==== MATERIAL TO PROCESS ====

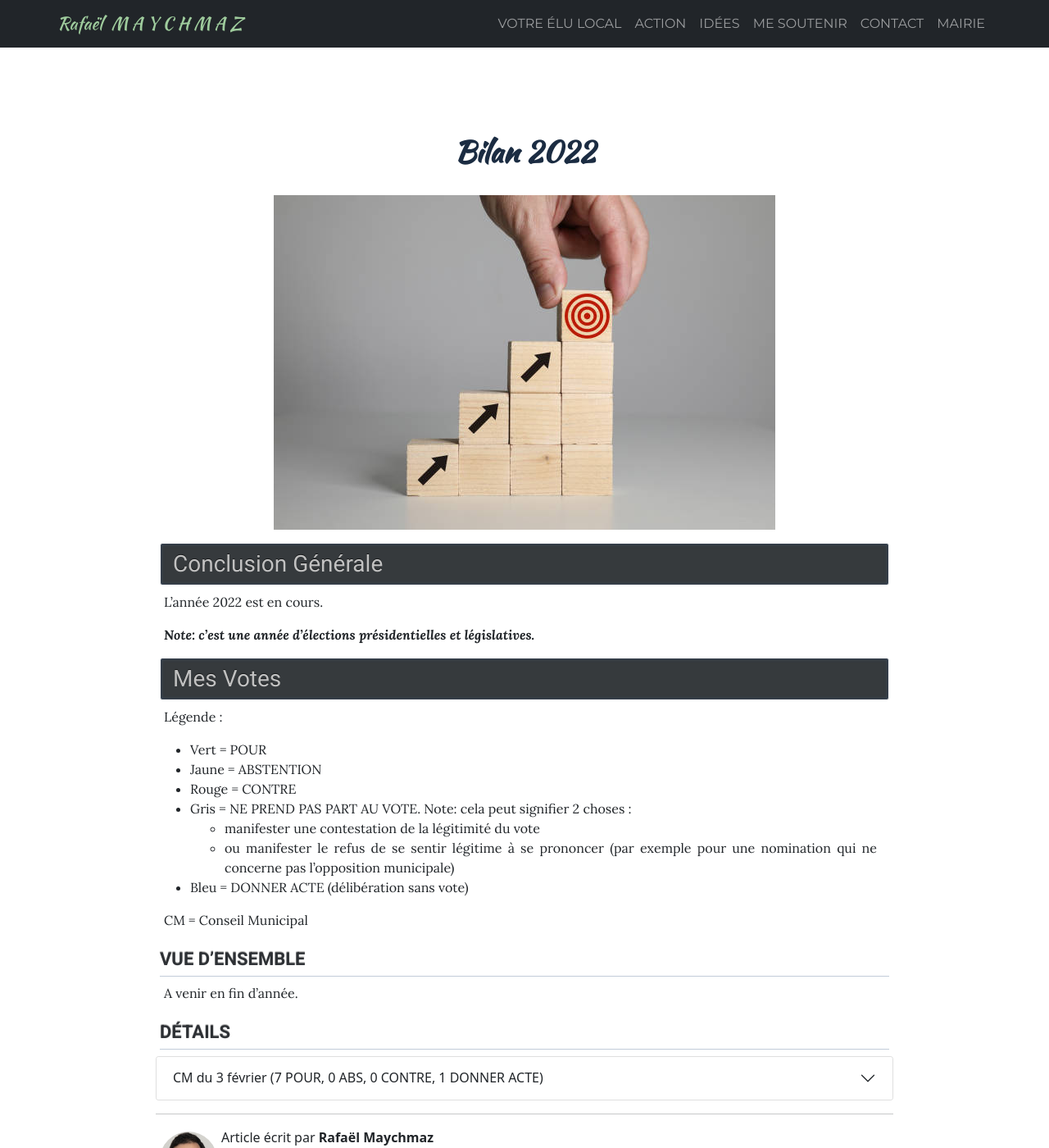
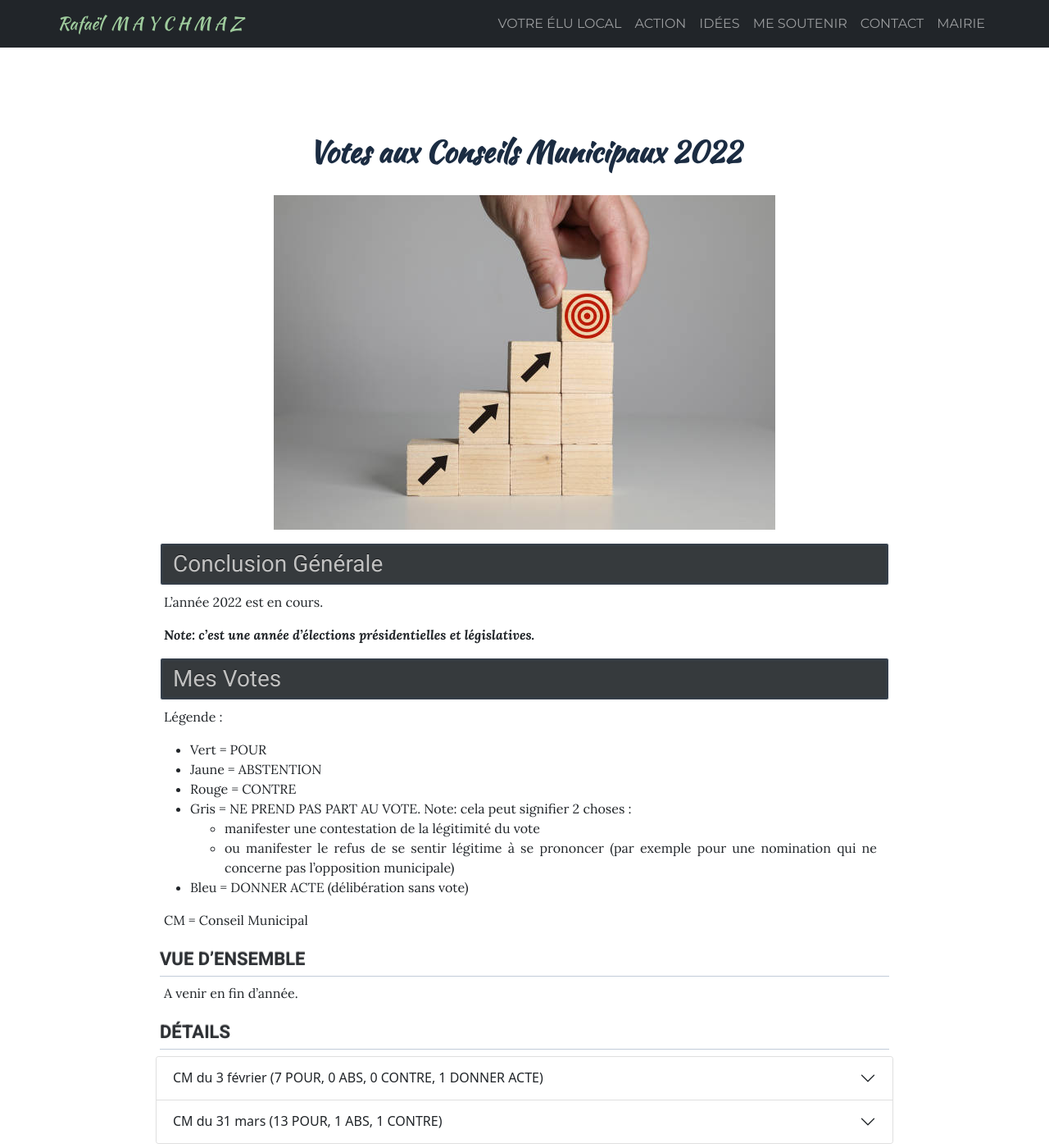
Before and after one commit to RafaelMaychmaz/rafaelmaychmaz_politique, a Jekyll site: the page built from _posts/2022-12-31-bilan-2022.md, in a window 1280 px wide and 1400 px high. Shown: the whole window at 82% size. Built offline with Jekyll 4.4.1, drawn with Linux system fonts in a browser that asks for light colours; nearby versions of some CDN libraries; some of the changed lines change nothing that is shown.

Commit message:
update votes aux CM 2022

```diff
--- a/_posts/2022-02-05-bilan-2022.md
+++ b/_posts/2022-12-31-bilan-2022.md
@@ -1,14 +1,14 @@
 ---
 layout: rm_post
-title: "Bilan 2022"
+title: "Votes aux Conseils Municipaux 2022"
 subtitle: "3e année de mandat au conseil municipal de Saint-Cloud."
 header-img: assets/post/2022-12-31-bilan-2022/thumbnail.jpg
 author: rafael_maychmaz
-date: 2022-02-05 01:00:00 +0100
+date: 2022-03-30 01:00:00 +0100
 categories: action
 tags: bilan
 ---
-# Bilan 2022
+# Votes aux Conseils Municipaux 2022
 
 ![texte alternatif à l'image](/assets/post/2022-12-31-bilan-2022/thumbnail.jpg "Description de l info-bulle image"){:class="img_1_centered"}
 {: .pContainerOfImage}
@@ -74,23 +74,38 @@
     </div>
   </div>
 
-<!--
+
   <div class="accordion-item">
     <h2 class="accordion-header" id="headingTwo">
       <button class="accordion-button collapsed" type="button" data-bs-toggle="collapse" data-bs-target="#collapse02" aria-expanded="false" aria-controls="collapse02">
-        CM ADU (? POUR, 0 ABS, ? CONTRE)
+        CM du 31 mars (13 POUR, 1 ABS, 1 CONTRE)
       </button>
     </h2>
     <div id="collapse02" class="accordion-collapse collapse" aria-labelledby="headingTwo" data-bs-parent="#accordionExample">
       <div class="accordion-body">
         <ul class="list-group">
-          <li class="list-group-item list-group-item-success">?/ </li>
-          <li class="list-group-item list-group-item-danger">?/ </li>
+          <li class="list-group-item list-group-item-success">9/ Désignation d'un secrétaire de séance</li>
+          <li class="list-group-item list-group-item-success">10/ Création d'une Autorisation de programme et crédits de paiement relative à la restructuration - extension du cinéma théâtre des Trois Pierrots</li>
+          <li class="list-group-item list-group-item-danger">11/ Adoption du Budget Primitif 2022</li>
+          <li class="list-group-item list-group-item-warning">12/ Attribution des subventions aux associations pour l'année 2022</li>
+          <li class="list-group-item list-group-item-success">13/ Subvention au Centre Communal d'Action Sociale pour l'année 2022</li>
+          <li class="list-group-item list-group-item-success">14/ Subvention à la Caisse des Écoles pour l'année 2022</li>
+          <li class="list-group-item list-group-item-success">15/ Fixation des taux des impôts locaux pour l'année 2022</li>
+          <li class="list-group-item list-group-item-success">16/ Désaffectation et déclassement du domaine public d'une partie de la parcelle cadastrée AI 386 sise 38-40 boulevard de la Républiqu</li>
+          <li class="list-group-item list-group-item-success">17/ Cession à la société ATLAND d'une partie de la parcelle cadastrée AI 386 sise 38-40 boulevard de la République</li>
+          <li class="list-group-item list-group-item-success">18/ Avenant n°1 à la convention constitutive d'un groupement de commandes établie par l'Etablissement public territorial (EPT) Paris Ouest La Défense (POLD)</li>
+          <li class="list-group-item list-group-item-success">19/ Adhésion au SIGEIF de l'EPT Grand-Orly Seine Bièvre au titre des compétences d'autorité organisatrice du service public de distribution de gaz et du service public de distribution de l'électricité.</li>
+          <li class="list-group-item list-group-item-success">20/ Dépôt des demandes d'autorisation de travaux dans les ERP nécessaires à l'exécution du programme d'investissement dans les bâtiments communaux pour l'année 2022</li>
+          <li class="list-group-item list-group-item-success">21/ Intégration de la rue des Avelines au périmètre de la carte scolaire</li>
+          <li class="list-group-item list-group-item-success">22/ Remboursement exceptionnel de frais funéraires</li>
+          <li class="list-group-item list-group-item-success">23/ Modification du tableau des effectifs au 1er avril 2022</li>
         </ul>
       </div>
     </div>
   </div>
 
+
+<!--
   <div class="accordion-item">
     <h2 class="accordion-header" id="headingThree">
       <button class="accordion-button collapsed" type="button" data-bs-toggle="collapse" data-bs-target="#collapse03" aria-expanded="false" aria-controls="collapse03">
```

====

— WORK TASK —
Drop the images, then copy the data exactly.

— YOUR RESPONSE —
Before and after one commit to RafaelMaychmaz/rafaelmaychmaz_politique, a Jekyll site: the page built from _posts/2022-12-31-bilan-2022.md, in a window 1280 px wide and 1400 px high. Shown: the whole window at 82% size. Built offline with Jekyll 4.4.1, drawn with Linux system fonts in a browser that asks for light colours; nearby versions of some CDN libraries; some of the changed lines change nothing that is shown.

Commit message:
update votes aux CM 2022

```diff
--- a/_posts/2022-02-05-bilan-2022.md
+++ b/_posts/2022-12-31-bilan-2022.md
@@ -1,14 +1,14 @@
 ---
 layout: rm_post
-title: "Bilan 2022"
+title: "Votes aux Conseils Municipaux 2022"
 subtitle: "3e année de mandat au conseil municipal de Saint-Cloud."
 header-img: assets/post/2022-12-31-bilan-2022/thumbnail.jpg
 author: rafael_maychmaz
-date: 2022-02-05 01:00:00 +0100
+date: 2022-03-30 01:00:00 +0100
 categories: action
 tags: bilan
 ---
-# Bilan 2022
+# Votes aux Conseils Municipaux 2022
 
 ![texte alternatif à l'image](/assets/post/2022-12-31-bilan-2022/thumbnail.jpg "Description de l info-bulle image"){:class="img_1_centered"}
 {: .pContainerOfImage}
@@ -74,23 +74,38 @@
     </div>
   </div>
 
-<!--
+
   <div class="accordion-item">
     <h2 class="accordion-header" id="headingTwo">
       <button class="accordion-button collapsed" type="button" data-bs-toggle="collapse" data-bs-target="#collapse02" aria-expanded="false" aria-controls="collapse02">
-        CM ADU (? POUR, 0 ABS, ? CONTRE)
+        CM du 31 mars (13 POUR, 1 ABS, 1 CONTRE)
       </button>
     </h2>
     <div id="collapse02" class="accordion-collapse collapse" aria-labelledby="headingTwo" data-bs-parent="#accordionExample">
       <div class="accordion-body">
         <ul class="list-group">
-          <li class="list-group-item list-group-item-success">?/ </li>
-          <li class="list-group-item list-group-item-danger">?/ </li>
+          <li class="list-group-item list-group-item-success">9/ Désignation d'un secrétaire de séance</li>
+          <li class="list-group-item list-group-item-success">10/ Création d'une Autorisation de programme et crédits de paiement relative à la restructuration - extension du cinéma théâtre des Trois Pierrots</li>
+          <li class="list-group-item list-group-item-danger">11/ Adoption du Budget Primitif 2022</li>
+          <li class="list-group-item list-group-item-warning">12/ Attribution des subventions aux associations pour l'année 2022</li>
+          <li class="list-group-item list-group-item-success">13/ Subvention au Centre Communal d'Action Sociale pour l'année 2022</li>
+          <li class="list-group-item list-group-item-success">14/ Subvention à la Caisse des Écoles pour l'année 2022</li>
+          <li class="list-group-item list-group-item-success">15/ Fixation des taux des impôts locaux pour l'année 2022</li>
+          <li class="list-group-item list-group-item-success">16/ Désaffectation et déclassement du domaine public d'une partie de la parcelle cadastrée AI 386 sise 38-40 boulevard de la Républiqu</li>
+          <li class="list-group-item list-group-item-success">17/ Cession à la société ATLAND d'une partie de la parcelle cadastrée AI 386 sise 38-40 boulevard de la République</li>
+          <li class="list-group-item list-group-item-success">18/ Avenant n°1 à la convention constitutive d'un groupement de commandes établie par l'Etablissement public territorial (EPT) Paris Ouest La Défense (POLD)</li>
+          <li class="list-group-item list-group-item-success">19/ Adhésion au SIGEIF de l'EPT Grand-Orly Seine Bièvre au titre des compétences d'autorité organisatrice du service public de distribution de gaz et du service public de distribution de l'électricité.</li>
+          <li class="list-group-item list-group-item-success">20/ Dépôt des demandes d'autorisation de travaux dans les ERP nécessaires à l'exécution du programme d'investissement dans les bâtiments communaux pour l'année 2022</li>
+          <li class="list-group-item list-group-item-success">21/ Intégration de la rue des Avelines au périmètre de la carte scolaire</li>
+          <li class="list-group-item list-group-item-success">22/ Remboursement exceptionnel de frais funéraires</li>
+          <li class="list-group-item list-group-item-success">23/ Modification du tableau des effectifs au 1er avril 2022</li>
         </ul>
       </div>
     </div>
   </div>
 
+
+<!--
   <div class="accordion-item">
     <h2 class="accordion-header" id="headingThree">
       <button class="accordion-button collapsed" type="button" data-bs-toggle="collapse" data-bs-target="#collapse03" aria-expanded="false" aria-controls="collapse03">
```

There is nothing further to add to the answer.